To spot cloned journals, scientists need help

The rise of so-called clone journals has replaced standard predatory journals as the latest moral peril facing researchers desperate to have their research published.

Cloned – or “hijacked” – journals mimic details of legitimate journals, such as their International Standard Serial Number (ISSN), title and – as closely as possible – domain names. They charge authors a fee of up to $1,000 (£728) to publish, but do no peer review or editing.

In Pakistan alone, more than 150 research papers, submitted by around 400 researchers, are reported have been published in a cloned journal since 2019. That is 400 articles whose reputation is now tarnished by their association with fraud.

Last year, a German researcher discovered that nearly 400 articles from three pirated journals Featured in the World Health Organization’s Official Covid-19 Article Library, including 70 Indian articles.

Whose fault is it – other than the fraudsters? Many observers might be inclined to blame authors for not verifying the authenticity of the reviews they submit – perhaps suspecting them of deliberately turning a blind eye to their authenticity. But it’s not easy to tell a cloned journal from a real one, and the tools that exist to help people are far from perfect.

In Pakistan, the regulatory body Higher Education Commission (HEC) stipulates the policies regarding how and where scholars should publish. Its online database, the HEC Journal Recognition System (HJRS), lists all the journals recognized by the commission, organized by subject. Researchers in Pakistan regularly use it to find relevant journals to target for article submission.

The HJRS gives them details of the journal, such as its ISSN, publisher, and country of origin. But, above all, it does not give the URL of the log. It also states whether they are listed in Scopus and Web of Science, but even these international bibliographic databases do not always link to the journal’s home page, nor do they warn researchers to beware of a cloned journal. They may even inadvertently list the wrong URLs themselves.

In the absence of an authoritative source, searchers are reduced to using Google – but Google search results do not distinguish between real reviews and their clones, and sometimes their page rank is similar.

One solution might be to train researchers to determine if a journal is authentic. But it’s not that easy. Clones are called clones because they look very similar to the real journal, even though the members of the editorial board are the same.

A much better solution would be for the HEC itself to put the correct link to each journal at the bottom of its HJRS page. The HEC is said to be developing a new policy on the selection of journals and the publication of research studies; maybe the log url checking process could be written there.

However, adapting the HJRS to its purpose will be a big job, as it suffers from various flaws. For example, for some journals, it lists different countries of origin than those listed by Scopus and Web of Science. Many journals indexed by the HJRS do not appear on any of these databases. And in some cases, only one ISSN is listed; journals are supposed to have an ISSN for their print version and another for their electronic version. For young researchers like me, all of this is extremely confusing.

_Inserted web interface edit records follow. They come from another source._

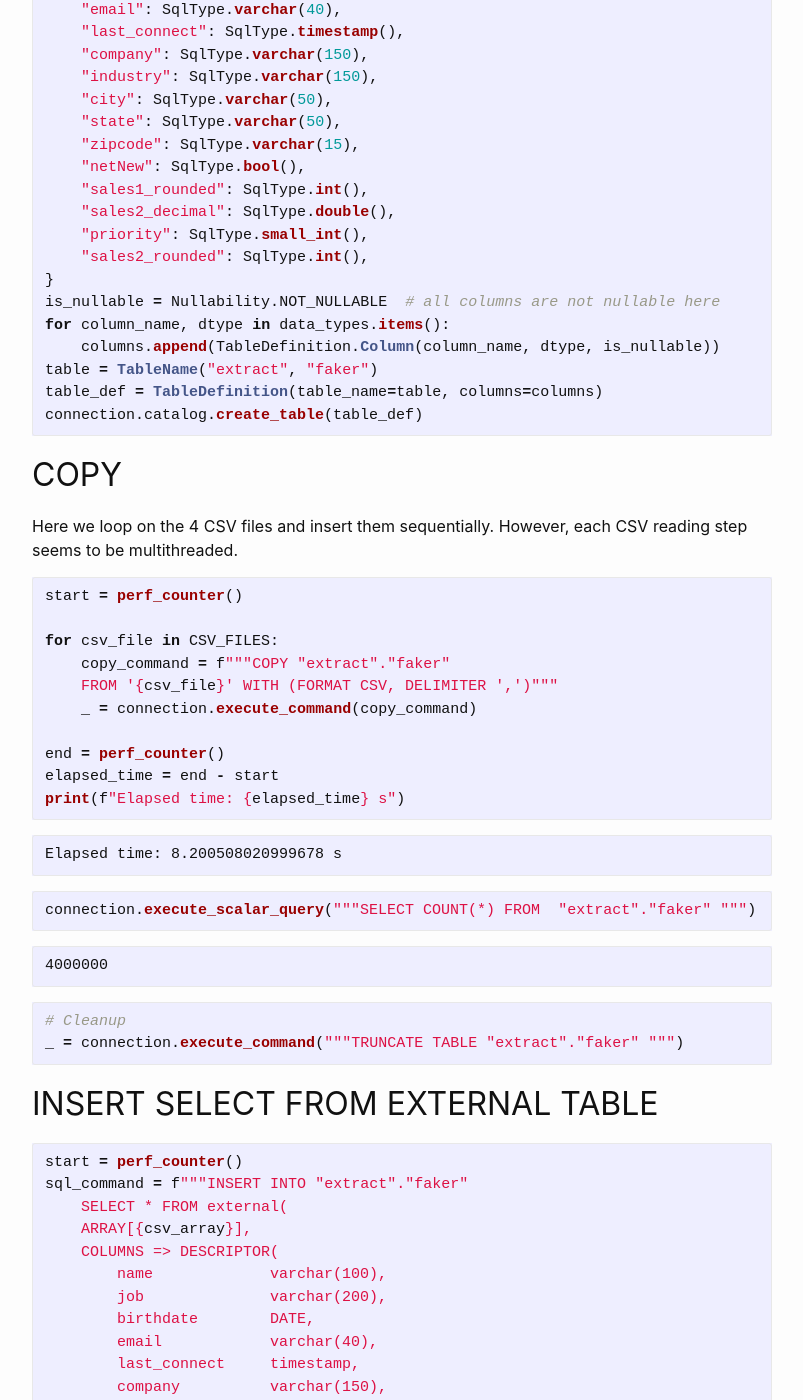
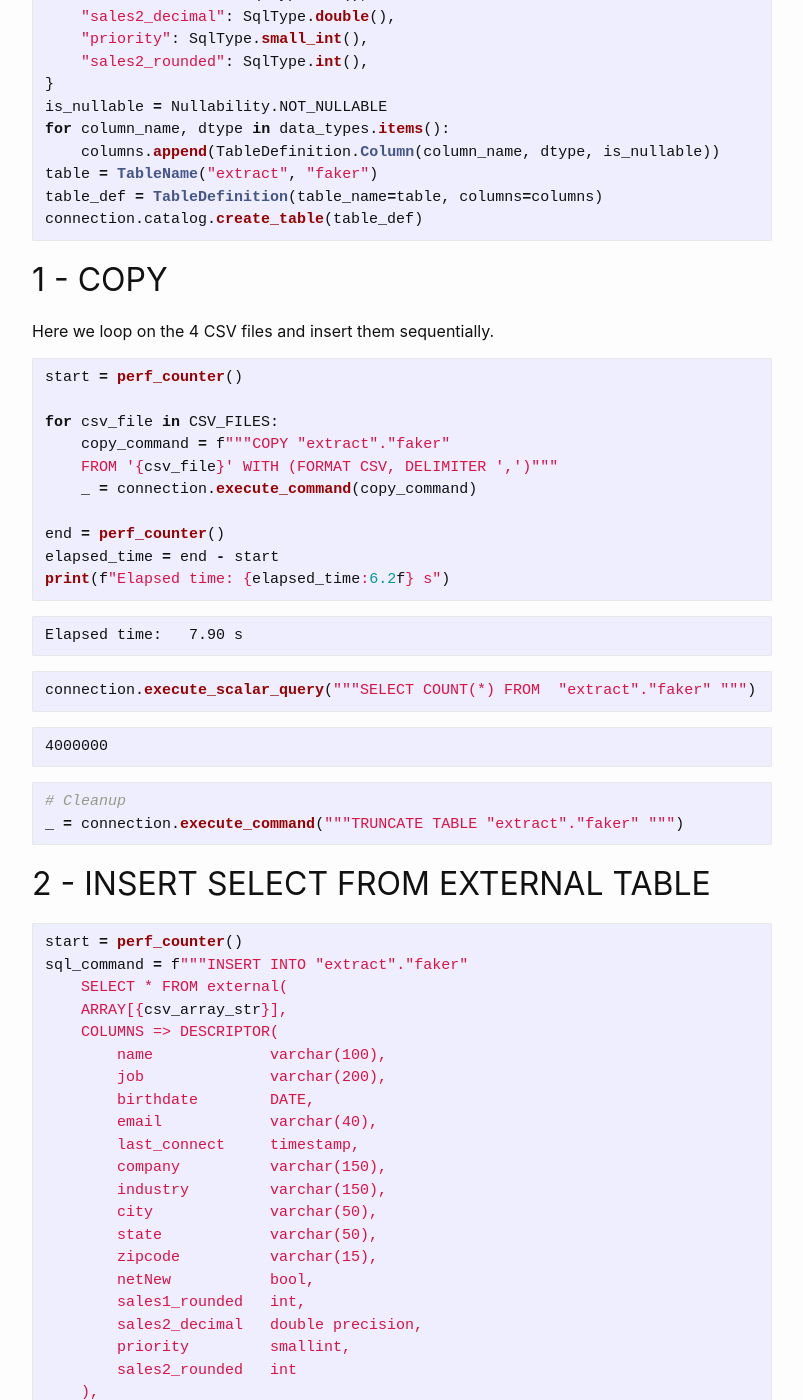
Before and after one commit to aetperf/aetperf.github.io, a Jekyll site: the page built from _posts/2022-05-09-Load-data-from-CSV-files-into-a-Tableau-hyper-extract.md, in a window 1280 px wide and 1400 px high, scrolled down 2447 px. Shown: the whole window, without its empty margins (238-1041 px from the left). Built offline with Jekyll 4.4.1, drawn with Linux system fonts in a browser that asks for light colours; comment, search, counter and statistics services are not loaded; some of the changed text lies outside the part shown.

Commit message:
small update

````diff
--- a/_posts/2022-05-09-Load-data-from-CSV-files-into-a-Tableau-hyper-extract.md
+++ b/_posts/2022-05-09-Load-data-from-CSV-files-into-a-Tableau-hyper-extract.md
@@ -7,7 +7,7 @@
 ---
 
 <p align="center">
-  <img width="600" src="/img/2022-05-09_01/hyper_logo_1.jpg" alt="Hyper">
+  <img width="300" src="/img/2022-05-09_01/hyper_logo_1.jpg" alt="Hyper">
 </p>
 
 
@@ -41,10 +41,12 @@
 
 # CSV file list
 CSV_FILES = ["./test_01.csv", "./test_02.csv", "./test_03.csv", "./test_04.csv"]
-csv_array = ", ".join(["'" + f + "'" for f in CSV_FILES])
+csv_array_str = ", ".join(["'" + f + "'" for f in CSV_FILES])
 ```
 
 ## Create a connection
+
+We start a local Hyper server instance first, and create a connection. We could also use a context manager here, so that we wouldn't have to close them explicitly at the end.
 
 
 ```python
@@ -85,7 +88,7 @@
     "priority": SqlType.small_int(),
     "sales2_rounded": SqlType.int(),
 }
-is_nullable = Nullability.NOT_NULLABLE  # all columns are not nullable here
+is_nullable = Nullability.NOT_NULLABLE
 for column_name, dtype in data_types.items():
     columns.append(TableDefinition.Column(column_name, dtype, is_nullable))
 table = TableName("extract", "faker")
@@ -93,10 +96,9 @@
 connection.catalog.create_table(table_def)
 ```
 
-## COPY
+## 1 - COPY
 
-Here we loop on the 4 CSV files and insert them sequentially. However, each CSV reading step seems to be multithreaded.
-
+Here we loop on the 4 CSV files and insert them sequentially.
 
 ```python
 start = perf_counter()
@@ -108,11 +110,10 @@
 
 end = perf_counter()
 elapsed_time = end - start
-print(f"Elapsed time: {elapsed_time} s")
+print(f"Elapsed time: {elapsed_time:6.2f} s")
 ```
 
-    Elapsed time: 8.200508020999678 s
-
+    Elapsed time:   7.90 s
 
 
 ```python
@@ -120,10 +121,7 @@
 ```
 
 
-
-
     4000000
-
 
 
 
@@ -132,14 +130,14 @@
 _ = connection.execute_command("""TRUNCATE TABLE "extract"."faker" """)
 ```
 
-## INSERT SELECT FROM EXTERNAL TABLE
+## 2 - INSERT SELECT FROM EXTERNAL TABLE
 
 
 ```python
 start = perf_counter()
 sql_command = f"""INSERT INTO "extract"."faker"
     SELECT * FROM external(
-    ARRAY[{csv_array}],
+    ARRAY[{csv_array_str}],
     COLUMNS => DESCRIPTOR(
         name             varchar(100),
         job              varchar(200),
@@ -161,10 +159,10 @@
 _ = connection.execute_command(sql_command)
 end = perf_counter()
 elapsed_time = end - start
-print(f"Elapsed time: {elapsed_time} s")
+print(f"Elapsed time: {elapsed_time:6.2f} s")
 ```
 
-    Elapsed time: 11.32282723299977 s
+    Elapsed time:  11.35 s
 
 
 
@@ -173,10 +171,7 @@
 ```
 
 
-
-
     4000000
-
 
 
 
@@ -206,7 +201,7 @@
     sales2_decimal   double precision,
     priority         smallint,
     sales2_rounded   int)
-FOR ARRAY[{csv_array}]
+FOR ARRAY[{csv_array_str}]
 WITH ( FORMAT => 'csv', DELIMITER => ',')"""
 _ = connection.execute_command(sql_command)
 
@@ -214,11 +209,11 @@
 _ =  connection.execute_command(sql_command)
 end = perf_counter()
 elapsed_time = end - start
-print(f"Elapsed time: {elapsed_time} s")
+print(f"Elapsed time: {elapsed_time:6.2f} s")
 
 ```
 
-    Elapsed time: 10.639697628000249 s
+    Elapsed time: 12.88 s
 
 
 
````
Also changed, not shown: other parts of _posts/2022-05-09-Load-data-from-CSV-files-into-a-Tableau-hyper-extract.md (+7 -9 lines).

Such flaws in the HJRS generate skepticism and cynicism. Some scholars in Pakistan suggest that it is run by non-academics who know little about the journal landscape. Others speculate on more harmful practices. But whatever the reason, these flaws must be corrected as soon as possible. First and foremost, the HJRS must provide the legitimate homepage link of each journal, and it must begin a subject-by-subject list of cloned journals to monitor, identifying both original and fake websites.

Pakistani scholars can only be saved from the prey of cloned and bogus journals if they have the tools to distinguish them from reality.

Rameez Mahesar is a MPhil scholar in mass commonto Shah Abdul Latif University of Khairpur, Pakistan. He is a member of the editorial board of a Russian research journal, Bulletin of Science and Practice.